Assignment: Print the records below verbatim.

Content revision data:
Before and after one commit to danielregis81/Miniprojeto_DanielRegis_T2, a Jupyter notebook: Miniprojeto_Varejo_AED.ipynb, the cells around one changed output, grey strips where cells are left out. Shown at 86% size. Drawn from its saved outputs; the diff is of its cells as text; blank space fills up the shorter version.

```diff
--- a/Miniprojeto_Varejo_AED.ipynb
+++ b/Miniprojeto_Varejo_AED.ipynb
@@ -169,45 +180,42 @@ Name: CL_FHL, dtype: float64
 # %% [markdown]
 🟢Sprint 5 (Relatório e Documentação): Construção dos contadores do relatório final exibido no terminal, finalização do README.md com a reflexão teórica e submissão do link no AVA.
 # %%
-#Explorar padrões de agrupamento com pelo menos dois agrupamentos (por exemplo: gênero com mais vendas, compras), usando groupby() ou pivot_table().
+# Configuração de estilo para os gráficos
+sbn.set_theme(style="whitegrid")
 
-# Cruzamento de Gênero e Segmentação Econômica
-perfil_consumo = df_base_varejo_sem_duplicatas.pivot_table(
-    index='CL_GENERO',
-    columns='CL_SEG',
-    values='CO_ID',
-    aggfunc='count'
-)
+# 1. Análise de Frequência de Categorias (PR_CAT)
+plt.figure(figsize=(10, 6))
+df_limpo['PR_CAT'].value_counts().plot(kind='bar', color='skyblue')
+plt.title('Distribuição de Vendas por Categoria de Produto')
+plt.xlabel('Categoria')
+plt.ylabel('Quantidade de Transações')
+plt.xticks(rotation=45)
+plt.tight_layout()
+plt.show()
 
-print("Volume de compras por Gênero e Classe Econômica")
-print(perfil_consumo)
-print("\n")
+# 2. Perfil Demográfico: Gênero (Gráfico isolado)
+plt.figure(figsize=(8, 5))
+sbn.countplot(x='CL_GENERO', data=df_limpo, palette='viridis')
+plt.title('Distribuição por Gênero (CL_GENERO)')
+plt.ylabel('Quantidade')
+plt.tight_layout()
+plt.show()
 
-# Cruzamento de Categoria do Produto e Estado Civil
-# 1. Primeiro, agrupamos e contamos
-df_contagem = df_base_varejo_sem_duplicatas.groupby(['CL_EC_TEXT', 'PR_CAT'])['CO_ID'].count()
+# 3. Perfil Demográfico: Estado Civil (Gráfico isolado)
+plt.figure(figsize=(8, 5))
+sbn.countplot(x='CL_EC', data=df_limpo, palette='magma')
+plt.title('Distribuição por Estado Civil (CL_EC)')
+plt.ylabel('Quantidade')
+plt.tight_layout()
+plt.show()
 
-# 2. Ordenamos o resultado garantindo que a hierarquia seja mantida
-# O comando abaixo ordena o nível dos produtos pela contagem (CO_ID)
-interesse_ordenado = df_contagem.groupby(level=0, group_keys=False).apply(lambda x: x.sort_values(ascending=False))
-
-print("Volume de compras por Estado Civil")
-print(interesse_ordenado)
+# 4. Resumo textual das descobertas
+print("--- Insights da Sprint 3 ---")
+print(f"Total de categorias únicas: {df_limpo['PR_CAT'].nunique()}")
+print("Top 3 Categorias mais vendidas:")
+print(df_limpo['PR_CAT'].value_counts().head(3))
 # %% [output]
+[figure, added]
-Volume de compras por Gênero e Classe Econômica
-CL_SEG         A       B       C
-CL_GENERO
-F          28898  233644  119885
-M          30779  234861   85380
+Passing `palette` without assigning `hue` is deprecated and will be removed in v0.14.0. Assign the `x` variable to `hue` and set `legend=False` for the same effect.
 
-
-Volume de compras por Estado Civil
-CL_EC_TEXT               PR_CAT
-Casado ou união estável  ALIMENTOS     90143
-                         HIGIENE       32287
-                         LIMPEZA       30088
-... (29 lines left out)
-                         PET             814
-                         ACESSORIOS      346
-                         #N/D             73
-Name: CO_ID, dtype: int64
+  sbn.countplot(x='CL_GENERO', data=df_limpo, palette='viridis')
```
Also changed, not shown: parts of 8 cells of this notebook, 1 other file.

Exercise output:
Before and after one commit to danielregis81/Miniprojeto_DanielRegis_T2, a Jupyter notebook: Miniprojeto_Varejo_AED.ipynb, the cells around one changed output, grey strips where cells are left out. Shown at 86% size. Drawn from its saved outputs; the diff is of its cells as text; blank space fills up the shorter version.

```diff
--- a/Miniprojeto_Varejo_AED.ipynb
+++ b/Miniprojeto_Varejo_AED.ipynb
@@ -169,45 +180,42 @@ Name: CL_FHL, dtype: float64
 # %% [markdown]
 🟢Sprint 5 (Relatório e Documentação): Construção dos contadores do relatório final exibido no terminal, finalização do README.md com a reflexão teórica e submissão do link no AVA.
 # %%
-#Explorar padrões de agrupamento com pelo menos dois agrupamentos (por exemplo: gênero com mais vendas, compras), usando groupby() ou pivot_table().
+# Configuração de estilo para os gráficos
+sbn.set_theme(style="whitegrid")
 
-# Cruzamento de Gênero e Segmentação Econômica
-perfil_consumo = df_base_varejo_sem_duplicatas.pivot_table(
-    index='CL_GENERO',
-    columns='CL_SEG',
-    values='CO_ID',
-    aggfunc='count'
-)
+# 1. Análise de Frequência de Categorias (PR_CAT)
+plt.figure(figsize=(10, 6))
+df_limpo['PR_CAT'].value_counts().plot(kind='bar', color='skyblue')
+plt.title('Distribuição de Vendas por Categoria de Produto')
+plt.xlabel('Categoria')
+plt.ylabel('Quantidade de Transações')
+plt.xticks(rotation=45)
+plt.tight_layout()
+plt.show()
 
-print("Volume de compras por Gênero e Classe Econômica")
-print(perfil_consumo)
-print("\n")
+# 2. Perfil Demográfico: Gênero (Gráfico isolado)
+plt.figure(figsize=(8, 5))
+sbn.countplot(x='CL_GENERO', data=df_limpo, palette='viridis')
+plt.title('Distribuição por Gênero (CL_GENERO)')
+plt.ylabel('Quantidade')
+plt.tight_layout()
+plt.show()
 
-# Cruzamento de Categoria do Produto e Estado Civil
-# 1. Primeiro, agrupamos e contamos
-df_contagem = df_base_varejo_sem_duplicatas.groupby(['CL_EC_TEXT', 'PR_CAT'])['CO_ID'].count()
+# 3. Perfil Demográfico: Estado Civil (Gráfico isolado)
+plt.figure(figsize=(8, 5))
+sbn.countplot(x='CL_EC', data=df_limpo, palette='magma')
+plt.title('Distribuição por Estado Civil (CL_EC)')
+plt.ylabel('Quantidade')
+plt.tight_layout()
+plt.show()
 
-# 2. Ordenamos o resultado garantindo que a hierarquia seja mantida
-# O comando abaixo ordena o nível dos produtos pela contagem (CO_ID)
-interesse_ordenado = df_contagem.groupby(level=0, group_keys=False).apply(lambda x: x.sort_values(ascending=False))
-
-print("Volume de compras por Estado Civil")
-print(interesse_ordenado)
+# 4. Resumo textual das descobertas
+print("--- Insights da Sprint 3 ---")
+print(f"Total de categorias únicas: {df_limpo['PR_CAT'].nunique()}")
+print("Top 3 Categorias mais vendidas:")
+print(df_limpo['PR_CAT'].value_counts().head(3))
 # %% [output]
+[figure, added]
-Volume de compras por Gênero e Classe Econômica
-CL_SEG         A       B       C
-CL_GENERO
-F          28898  233644  119885
-M          30779  234861   85380
+Passing `palette` without assigning `hue` is deprecated and will be removed in v0.14.0. Assign the `x` variable to `hue` and set `legend=False` for the same effect.
 
-
-Volume de compras por Estado Civil
-CL_EC_TEXT               PR_CAT
-Casado ou união estável  ALIMENTOS     90143
-                         HIGIENE       32287
-                         LIMPEZA       30088
-... (29 lines left out)
-                         PET             814
-                         ACESSORIOS      346
-                         #N/D             73
-Name: CO_ID, dtype: int64
+  sbn.countplot(x='CL_GENERO', data=df_limpo, palette='viridis')
```
Also changed, not shown: parts of 8 cells of this notebook, 1 other file.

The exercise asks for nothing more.